Sunday, August 9, 2009

The IE Team Responds to the HTML5 Draft Standard

In an message to the W3C’s HTML development mailing list, Adrian Bateman from Microsoft’s Internet Explorer team provides feedback about the draft HTML5 specification that I can only describe as breathtakingly curmudgeonly and obstructionist.

One of simplest and seemingly least-controversial goals of the new HTML5 standard is to make the web more semantic. This has generally taken the form of adding tags such as <nav>, <section>, <aside>, <header> and <footer>. These new tags aren’t intended to improve the display of web pages; that was already accomplished with CSS and the more generic <div> and <span> tags. Instead, these tags are meant to aid the interpretation of web pages by software so that search engines and screen readers can better handle different types of content.
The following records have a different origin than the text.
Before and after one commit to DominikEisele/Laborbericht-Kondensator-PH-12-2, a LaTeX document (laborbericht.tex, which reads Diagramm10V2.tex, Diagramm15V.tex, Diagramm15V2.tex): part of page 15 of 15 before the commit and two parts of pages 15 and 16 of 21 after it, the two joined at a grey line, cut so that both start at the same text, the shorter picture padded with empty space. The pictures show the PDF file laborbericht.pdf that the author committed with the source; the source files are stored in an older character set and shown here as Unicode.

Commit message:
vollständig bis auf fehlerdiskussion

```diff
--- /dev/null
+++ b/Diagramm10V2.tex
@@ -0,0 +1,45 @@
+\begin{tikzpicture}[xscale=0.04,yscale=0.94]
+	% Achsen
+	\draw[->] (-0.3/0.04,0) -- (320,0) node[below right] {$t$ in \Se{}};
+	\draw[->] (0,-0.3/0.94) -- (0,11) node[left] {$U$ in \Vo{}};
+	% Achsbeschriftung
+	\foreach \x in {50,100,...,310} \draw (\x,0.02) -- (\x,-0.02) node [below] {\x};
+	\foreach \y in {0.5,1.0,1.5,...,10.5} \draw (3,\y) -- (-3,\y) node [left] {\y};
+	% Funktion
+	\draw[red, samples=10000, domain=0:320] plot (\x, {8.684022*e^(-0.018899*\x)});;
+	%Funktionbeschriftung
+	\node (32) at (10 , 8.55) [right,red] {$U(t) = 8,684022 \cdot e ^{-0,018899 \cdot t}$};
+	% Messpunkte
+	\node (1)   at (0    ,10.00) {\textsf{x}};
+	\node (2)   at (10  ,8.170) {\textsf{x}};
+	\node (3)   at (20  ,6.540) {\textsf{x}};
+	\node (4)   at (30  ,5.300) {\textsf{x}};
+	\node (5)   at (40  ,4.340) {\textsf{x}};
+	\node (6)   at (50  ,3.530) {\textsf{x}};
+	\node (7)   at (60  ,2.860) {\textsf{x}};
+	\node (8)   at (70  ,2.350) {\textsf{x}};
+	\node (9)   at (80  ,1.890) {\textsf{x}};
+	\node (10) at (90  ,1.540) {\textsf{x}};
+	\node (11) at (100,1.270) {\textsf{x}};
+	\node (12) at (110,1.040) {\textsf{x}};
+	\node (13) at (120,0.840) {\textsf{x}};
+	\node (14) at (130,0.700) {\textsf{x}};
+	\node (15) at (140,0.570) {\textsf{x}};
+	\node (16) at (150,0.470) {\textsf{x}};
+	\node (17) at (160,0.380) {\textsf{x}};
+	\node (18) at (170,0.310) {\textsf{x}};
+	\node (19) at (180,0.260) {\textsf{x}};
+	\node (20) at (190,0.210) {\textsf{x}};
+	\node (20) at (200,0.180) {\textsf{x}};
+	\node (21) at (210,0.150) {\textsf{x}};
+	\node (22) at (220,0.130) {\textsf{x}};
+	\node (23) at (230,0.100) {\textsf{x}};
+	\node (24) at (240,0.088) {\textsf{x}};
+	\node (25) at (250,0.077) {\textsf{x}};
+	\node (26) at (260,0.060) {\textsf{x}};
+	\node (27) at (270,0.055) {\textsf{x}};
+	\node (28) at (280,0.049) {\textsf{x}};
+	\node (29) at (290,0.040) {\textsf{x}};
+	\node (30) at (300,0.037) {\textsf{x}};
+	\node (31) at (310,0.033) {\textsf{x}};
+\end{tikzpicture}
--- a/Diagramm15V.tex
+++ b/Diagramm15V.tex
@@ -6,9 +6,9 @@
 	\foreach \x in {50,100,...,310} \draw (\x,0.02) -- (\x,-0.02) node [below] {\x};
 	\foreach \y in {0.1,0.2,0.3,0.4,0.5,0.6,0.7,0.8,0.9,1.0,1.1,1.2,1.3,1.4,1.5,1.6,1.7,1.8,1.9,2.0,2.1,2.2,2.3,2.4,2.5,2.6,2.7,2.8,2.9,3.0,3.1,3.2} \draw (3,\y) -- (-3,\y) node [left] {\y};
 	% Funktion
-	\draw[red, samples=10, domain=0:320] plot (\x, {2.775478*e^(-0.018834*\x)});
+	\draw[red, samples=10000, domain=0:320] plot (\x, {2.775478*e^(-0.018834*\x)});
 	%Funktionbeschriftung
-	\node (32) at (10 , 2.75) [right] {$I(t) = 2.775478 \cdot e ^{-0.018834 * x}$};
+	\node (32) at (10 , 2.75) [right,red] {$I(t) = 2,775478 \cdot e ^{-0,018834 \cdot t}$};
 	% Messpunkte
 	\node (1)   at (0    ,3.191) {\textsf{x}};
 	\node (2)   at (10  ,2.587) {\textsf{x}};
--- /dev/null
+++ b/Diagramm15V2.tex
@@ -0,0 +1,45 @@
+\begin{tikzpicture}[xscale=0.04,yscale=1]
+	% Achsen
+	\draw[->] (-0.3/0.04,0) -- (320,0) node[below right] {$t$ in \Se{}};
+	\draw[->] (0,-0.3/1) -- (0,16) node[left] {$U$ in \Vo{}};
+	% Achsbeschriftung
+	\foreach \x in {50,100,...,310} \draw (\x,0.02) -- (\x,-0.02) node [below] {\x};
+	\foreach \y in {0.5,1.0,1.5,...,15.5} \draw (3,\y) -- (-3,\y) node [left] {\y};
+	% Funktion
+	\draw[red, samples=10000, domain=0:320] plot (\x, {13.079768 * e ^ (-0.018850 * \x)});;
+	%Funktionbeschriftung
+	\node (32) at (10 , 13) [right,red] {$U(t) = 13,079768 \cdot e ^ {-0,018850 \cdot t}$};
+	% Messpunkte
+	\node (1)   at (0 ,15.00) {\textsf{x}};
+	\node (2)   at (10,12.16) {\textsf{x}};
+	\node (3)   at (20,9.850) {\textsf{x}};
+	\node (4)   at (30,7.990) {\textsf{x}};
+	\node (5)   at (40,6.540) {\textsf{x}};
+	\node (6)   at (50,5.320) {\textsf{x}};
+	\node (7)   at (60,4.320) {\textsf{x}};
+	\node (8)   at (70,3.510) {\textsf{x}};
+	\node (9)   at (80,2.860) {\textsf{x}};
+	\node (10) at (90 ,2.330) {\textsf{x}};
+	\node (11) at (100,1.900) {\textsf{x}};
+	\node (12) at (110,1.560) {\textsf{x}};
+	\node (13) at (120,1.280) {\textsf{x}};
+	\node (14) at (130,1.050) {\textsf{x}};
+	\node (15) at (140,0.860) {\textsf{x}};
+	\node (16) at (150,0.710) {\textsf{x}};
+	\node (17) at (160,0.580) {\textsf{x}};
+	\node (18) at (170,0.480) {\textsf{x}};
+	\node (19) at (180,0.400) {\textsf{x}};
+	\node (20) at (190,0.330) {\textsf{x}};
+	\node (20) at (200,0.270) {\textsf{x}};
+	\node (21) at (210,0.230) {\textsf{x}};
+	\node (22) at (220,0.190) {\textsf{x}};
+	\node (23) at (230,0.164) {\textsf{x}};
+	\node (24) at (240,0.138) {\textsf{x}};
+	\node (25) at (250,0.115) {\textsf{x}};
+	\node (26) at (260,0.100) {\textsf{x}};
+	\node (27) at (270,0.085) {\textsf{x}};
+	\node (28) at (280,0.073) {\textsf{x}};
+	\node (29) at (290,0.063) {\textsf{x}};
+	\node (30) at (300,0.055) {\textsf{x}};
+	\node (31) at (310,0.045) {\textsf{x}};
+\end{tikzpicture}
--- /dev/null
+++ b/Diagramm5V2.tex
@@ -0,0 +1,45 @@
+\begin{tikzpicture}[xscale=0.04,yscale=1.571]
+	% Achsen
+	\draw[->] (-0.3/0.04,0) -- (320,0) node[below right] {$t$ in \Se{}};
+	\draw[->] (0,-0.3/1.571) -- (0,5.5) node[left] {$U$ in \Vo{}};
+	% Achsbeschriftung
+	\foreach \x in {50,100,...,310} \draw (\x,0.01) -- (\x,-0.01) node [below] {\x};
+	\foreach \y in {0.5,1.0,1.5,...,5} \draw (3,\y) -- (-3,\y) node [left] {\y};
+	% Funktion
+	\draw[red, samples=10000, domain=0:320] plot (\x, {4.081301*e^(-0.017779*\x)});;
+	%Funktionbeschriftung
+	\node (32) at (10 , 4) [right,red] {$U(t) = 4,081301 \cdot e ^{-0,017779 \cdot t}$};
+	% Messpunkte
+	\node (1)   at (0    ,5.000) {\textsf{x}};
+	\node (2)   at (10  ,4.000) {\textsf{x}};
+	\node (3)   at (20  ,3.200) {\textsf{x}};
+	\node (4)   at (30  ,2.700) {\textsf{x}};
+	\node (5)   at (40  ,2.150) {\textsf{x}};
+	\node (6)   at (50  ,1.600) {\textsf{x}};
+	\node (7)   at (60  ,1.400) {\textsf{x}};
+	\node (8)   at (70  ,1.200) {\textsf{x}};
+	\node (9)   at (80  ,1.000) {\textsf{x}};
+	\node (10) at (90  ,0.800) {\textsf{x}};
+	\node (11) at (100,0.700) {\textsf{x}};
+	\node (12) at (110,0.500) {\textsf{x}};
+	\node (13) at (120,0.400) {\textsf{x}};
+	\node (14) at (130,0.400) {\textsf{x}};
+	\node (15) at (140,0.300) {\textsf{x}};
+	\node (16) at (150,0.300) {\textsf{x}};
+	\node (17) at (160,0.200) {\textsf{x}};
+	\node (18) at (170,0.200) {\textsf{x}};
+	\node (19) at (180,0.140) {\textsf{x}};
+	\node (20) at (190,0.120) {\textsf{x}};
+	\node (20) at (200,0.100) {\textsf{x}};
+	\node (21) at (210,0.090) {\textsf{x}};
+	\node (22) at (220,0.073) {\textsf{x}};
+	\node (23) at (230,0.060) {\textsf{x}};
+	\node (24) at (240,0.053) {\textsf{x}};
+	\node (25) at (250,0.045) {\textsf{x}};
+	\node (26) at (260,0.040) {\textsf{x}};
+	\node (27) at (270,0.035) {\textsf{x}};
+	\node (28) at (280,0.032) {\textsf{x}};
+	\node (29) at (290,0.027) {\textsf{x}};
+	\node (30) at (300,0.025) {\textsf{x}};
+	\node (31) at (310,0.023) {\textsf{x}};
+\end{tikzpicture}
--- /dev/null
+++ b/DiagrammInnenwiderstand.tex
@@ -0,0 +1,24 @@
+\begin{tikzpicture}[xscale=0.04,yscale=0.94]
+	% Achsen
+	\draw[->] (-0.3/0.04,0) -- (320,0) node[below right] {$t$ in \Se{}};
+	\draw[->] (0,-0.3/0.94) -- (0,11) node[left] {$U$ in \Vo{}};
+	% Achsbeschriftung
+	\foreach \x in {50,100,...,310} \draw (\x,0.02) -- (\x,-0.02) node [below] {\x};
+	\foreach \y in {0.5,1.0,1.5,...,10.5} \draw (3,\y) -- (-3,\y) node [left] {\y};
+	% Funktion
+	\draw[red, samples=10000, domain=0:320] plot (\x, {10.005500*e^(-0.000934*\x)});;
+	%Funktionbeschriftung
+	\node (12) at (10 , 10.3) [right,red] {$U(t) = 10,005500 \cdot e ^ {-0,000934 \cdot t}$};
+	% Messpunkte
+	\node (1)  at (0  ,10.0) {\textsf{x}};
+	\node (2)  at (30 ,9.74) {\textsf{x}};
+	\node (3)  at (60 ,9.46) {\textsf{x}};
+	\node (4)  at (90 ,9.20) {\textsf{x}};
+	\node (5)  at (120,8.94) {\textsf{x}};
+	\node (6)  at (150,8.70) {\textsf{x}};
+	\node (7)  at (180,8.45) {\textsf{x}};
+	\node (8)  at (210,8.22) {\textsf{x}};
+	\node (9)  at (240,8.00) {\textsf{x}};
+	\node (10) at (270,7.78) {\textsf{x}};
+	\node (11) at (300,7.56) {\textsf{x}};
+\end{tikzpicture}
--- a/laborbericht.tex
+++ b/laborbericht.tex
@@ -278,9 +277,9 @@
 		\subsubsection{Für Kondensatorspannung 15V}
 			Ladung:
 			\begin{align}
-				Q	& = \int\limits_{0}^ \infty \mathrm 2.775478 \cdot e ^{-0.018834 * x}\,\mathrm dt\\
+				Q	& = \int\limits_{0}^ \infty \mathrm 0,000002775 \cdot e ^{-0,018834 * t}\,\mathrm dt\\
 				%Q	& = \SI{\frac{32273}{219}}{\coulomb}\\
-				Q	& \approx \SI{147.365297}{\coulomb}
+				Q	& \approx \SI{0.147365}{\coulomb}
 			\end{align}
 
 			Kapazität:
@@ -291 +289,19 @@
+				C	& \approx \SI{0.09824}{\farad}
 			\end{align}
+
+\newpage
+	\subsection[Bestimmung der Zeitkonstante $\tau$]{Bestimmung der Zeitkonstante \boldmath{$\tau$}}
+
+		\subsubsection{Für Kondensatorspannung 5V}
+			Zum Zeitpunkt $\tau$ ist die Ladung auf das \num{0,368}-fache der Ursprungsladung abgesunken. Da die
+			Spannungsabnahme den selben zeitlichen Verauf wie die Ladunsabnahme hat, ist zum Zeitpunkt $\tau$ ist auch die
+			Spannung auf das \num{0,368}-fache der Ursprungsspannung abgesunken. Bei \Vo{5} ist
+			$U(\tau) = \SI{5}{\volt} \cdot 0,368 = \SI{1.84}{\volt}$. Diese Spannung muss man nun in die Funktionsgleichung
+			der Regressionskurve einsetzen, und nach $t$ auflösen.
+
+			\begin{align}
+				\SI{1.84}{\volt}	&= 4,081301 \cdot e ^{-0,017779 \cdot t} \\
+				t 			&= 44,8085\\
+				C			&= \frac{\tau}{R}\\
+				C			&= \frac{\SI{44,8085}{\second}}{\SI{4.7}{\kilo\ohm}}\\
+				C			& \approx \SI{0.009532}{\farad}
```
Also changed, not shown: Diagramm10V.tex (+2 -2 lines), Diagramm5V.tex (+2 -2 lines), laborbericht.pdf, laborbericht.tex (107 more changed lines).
Such noble sentiments, however, fail to impress Microsoft:

It’s not clear why these new elements in particular are necessary. Those that use HTMLElement for their interface provide no extra functionality beyond <div class="xxx"> or <span class="">.

Microsoft also displays remarkable institutional inertia and a general “we’d really rather not bother” attitude. For example, the HTML5 draft introduces a long-needed <datagrid> element for displaying data organized by tree or list. Microsoft, however, seems to prefer the existing hacks that try to circumnavigate this deficiency in the current standard:

There are a number of libraries providing support for databinding using script and HTML. We’re not sure this is the correct design and we will investigate further.

Microsoft even has the audacity to raise some security concerns:

We believe there is a risk in allowing an element of this nature to be manipulated by script because it could create a scenario where developers auto-select it as part of the onload page (to force their website to be accessed as an individual app) and the user would see a consent dialog without knowing why. This would remove the user from being in control of the experience.

It’s possible that there is a legitimate security concern here, but it’s just too hard for me to take seriously from the company that continues to support the notoriously insecure and dangerous ActiveX plugin system in its browser.

The good news is that HTML5 is gathering tremendous support from the other browser vendors and especially the web development community. So much so that even Microsoft can’t ignore it without risking its browser hegemony. The bad news is that Microsoft is still perfectly capable of doing what it has always done: implementing those parts of the standard that it doesn’t like so poorly that no one wishing to support Internet Explorer will bother with them.